Alonso, a double Monaco Grand Prix victor and twice F1 world champion, is aiming for the "Triple Crown of Motorsport", and the Indianapolis 500 is now the only box remaining to be ticked. Alonso said on Sunday he remained committed to the full endurance championship with Toyota through to next June, with the current "super season" featuring two editions of Le Mans. Both cars ran reliably, with Alonso and his crew running second for much of the opening stint before the Spaniard delivered a stunning spell overnight to reduce the deficit, before Nakajima passed Kobayashi to seize a lead they would never relinquish.
The number 7 auto was always out of reach.
In the 16th hour of the race, Nakajima retook the lead and the number eight vehicle was in control for the duration.
The auto will form the base of a racer, set to compete in the just-announced "hypercar" class of the FIA World Endurance Championship when new regulations take force in 2020.
The number seven Toyota - driven by Japan's Kamui Kobayashi to the checkered flag and shared with Briton Mike Conway and Argentina's Jose Maria Lopez - crossed the line in one-two formation with Nakajima but two laps down. It finished second behind the sister auto giving Toyota a 1-2 finish. Near the end, he also missed a signal to pit for fuel, and did a slow lap largely on electric power as a result.
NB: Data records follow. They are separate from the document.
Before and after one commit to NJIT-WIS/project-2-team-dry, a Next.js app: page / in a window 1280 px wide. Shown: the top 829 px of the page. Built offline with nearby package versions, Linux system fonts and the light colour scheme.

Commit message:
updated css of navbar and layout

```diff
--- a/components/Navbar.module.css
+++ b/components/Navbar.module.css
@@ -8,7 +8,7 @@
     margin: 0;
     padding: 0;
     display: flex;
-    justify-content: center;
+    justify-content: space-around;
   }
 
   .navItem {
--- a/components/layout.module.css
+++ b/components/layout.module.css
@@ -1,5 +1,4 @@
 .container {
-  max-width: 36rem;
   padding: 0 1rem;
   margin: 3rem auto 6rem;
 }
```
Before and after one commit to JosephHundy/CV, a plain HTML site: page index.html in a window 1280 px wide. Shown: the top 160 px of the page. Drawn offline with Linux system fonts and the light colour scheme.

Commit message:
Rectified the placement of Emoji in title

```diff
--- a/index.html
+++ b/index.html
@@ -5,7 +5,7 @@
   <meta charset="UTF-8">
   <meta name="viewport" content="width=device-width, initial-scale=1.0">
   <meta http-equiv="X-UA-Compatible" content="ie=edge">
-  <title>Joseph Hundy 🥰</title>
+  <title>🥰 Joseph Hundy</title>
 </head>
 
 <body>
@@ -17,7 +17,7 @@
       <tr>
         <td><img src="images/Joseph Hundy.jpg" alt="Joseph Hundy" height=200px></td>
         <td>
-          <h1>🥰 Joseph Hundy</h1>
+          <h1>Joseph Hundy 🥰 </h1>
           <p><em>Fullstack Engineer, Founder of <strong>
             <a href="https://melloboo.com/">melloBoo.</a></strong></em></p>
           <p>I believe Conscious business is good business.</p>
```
Fernando Alonso has always been regarded as one of the all-time great racing drivers and the best along with Lewis Hamilton in the current era of F1, but he has found success hard to come by in grands prix in recent years.
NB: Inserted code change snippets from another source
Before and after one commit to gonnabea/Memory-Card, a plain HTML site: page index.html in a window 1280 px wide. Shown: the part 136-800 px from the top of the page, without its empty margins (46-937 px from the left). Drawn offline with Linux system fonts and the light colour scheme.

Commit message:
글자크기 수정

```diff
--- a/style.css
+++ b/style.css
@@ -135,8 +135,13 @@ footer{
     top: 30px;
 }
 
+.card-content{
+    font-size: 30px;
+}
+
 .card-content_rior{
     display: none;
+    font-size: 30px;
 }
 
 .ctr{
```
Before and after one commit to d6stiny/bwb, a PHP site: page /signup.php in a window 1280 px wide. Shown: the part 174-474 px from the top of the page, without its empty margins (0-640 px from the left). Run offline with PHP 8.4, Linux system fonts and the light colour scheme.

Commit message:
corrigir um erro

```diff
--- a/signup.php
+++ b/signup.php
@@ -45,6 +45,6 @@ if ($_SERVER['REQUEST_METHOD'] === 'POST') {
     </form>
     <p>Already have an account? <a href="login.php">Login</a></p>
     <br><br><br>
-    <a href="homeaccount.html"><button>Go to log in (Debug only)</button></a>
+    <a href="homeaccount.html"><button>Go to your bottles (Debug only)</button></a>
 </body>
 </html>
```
Toyota's win is just the second by a Japanese manufacturer, following Mazda's success in 1991.
It just shows the effects of downforce and diffuser pressure as cars attain blistering speeds across the track.
Before the race, Buemi who, like Nakajima, had been vainly chasing a Le Mans victory since 2012, said Alonso "was a real plus for the team".
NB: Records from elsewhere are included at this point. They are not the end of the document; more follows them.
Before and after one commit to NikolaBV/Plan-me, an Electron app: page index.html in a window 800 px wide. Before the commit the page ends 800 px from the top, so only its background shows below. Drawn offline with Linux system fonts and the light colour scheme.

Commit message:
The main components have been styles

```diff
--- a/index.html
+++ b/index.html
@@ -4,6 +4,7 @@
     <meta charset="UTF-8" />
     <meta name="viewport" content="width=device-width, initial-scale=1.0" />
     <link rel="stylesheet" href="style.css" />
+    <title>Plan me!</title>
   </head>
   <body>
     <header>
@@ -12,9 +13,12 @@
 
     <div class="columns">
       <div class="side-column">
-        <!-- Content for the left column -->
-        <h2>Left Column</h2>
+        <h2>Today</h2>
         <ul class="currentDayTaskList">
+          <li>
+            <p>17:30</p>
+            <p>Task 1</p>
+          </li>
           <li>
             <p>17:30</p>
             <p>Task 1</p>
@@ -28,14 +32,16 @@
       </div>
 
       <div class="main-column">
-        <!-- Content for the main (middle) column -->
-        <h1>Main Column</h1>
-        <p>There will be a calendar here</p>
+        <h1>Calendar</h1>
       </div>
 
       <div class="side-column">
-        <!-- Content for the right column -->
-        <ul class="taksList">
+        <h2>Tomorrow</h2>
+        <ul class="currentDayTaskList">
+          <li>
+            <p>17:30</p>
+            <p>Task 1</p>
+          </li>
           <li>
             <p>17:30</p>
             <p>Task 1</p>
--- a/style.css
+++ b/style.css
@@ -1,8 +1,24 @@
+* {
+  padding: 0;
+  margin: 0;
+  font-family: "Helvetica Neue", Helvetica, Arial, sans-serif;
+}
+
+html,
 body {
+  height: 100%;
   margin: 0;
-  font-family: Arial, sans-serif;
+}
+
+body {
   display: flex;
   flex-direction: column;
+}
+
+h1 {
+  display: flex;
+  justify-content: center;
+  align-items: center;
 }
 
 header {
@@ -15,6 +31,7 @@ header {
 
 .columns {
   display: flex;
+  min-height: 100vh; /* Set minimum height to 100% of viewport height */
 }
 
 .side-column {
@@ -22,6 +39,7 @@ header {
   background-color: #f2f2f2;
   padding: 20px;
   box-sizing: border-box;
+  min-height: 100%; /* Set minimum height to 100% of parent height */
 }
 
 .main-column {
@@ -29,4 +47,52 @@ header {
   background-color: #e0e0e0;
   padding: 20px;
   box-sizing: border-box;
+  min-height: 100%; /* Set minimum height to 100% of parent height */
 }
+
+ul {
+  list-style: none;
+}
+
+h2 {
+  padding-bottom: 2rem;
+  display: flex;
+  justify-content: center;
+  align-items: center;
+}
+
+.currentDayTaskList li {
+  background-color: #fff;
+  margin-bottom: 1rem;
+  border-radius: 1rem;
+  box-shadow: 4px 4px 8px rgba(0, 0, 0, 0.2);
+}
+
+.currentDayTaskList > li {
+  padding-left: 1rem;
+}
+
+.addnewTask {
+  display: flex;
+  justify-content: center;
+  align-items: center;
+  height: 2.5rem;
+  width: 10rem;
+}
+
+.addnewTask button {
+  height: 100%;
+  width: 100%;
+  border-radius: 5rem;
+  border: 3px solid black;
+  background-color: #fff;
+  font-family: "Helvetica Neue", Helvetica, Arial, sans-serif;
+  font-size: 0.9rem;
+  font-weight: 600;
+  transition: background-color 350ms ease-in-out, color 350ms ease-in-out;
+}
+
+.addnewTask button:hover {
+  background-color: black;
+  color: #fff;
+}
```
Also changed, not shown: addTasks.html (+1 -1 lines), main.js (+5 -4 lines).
There has been speculation that a Le Mans win could hasten the 36-year-old's departure from Formula One, with McLaren still a long way off the podium.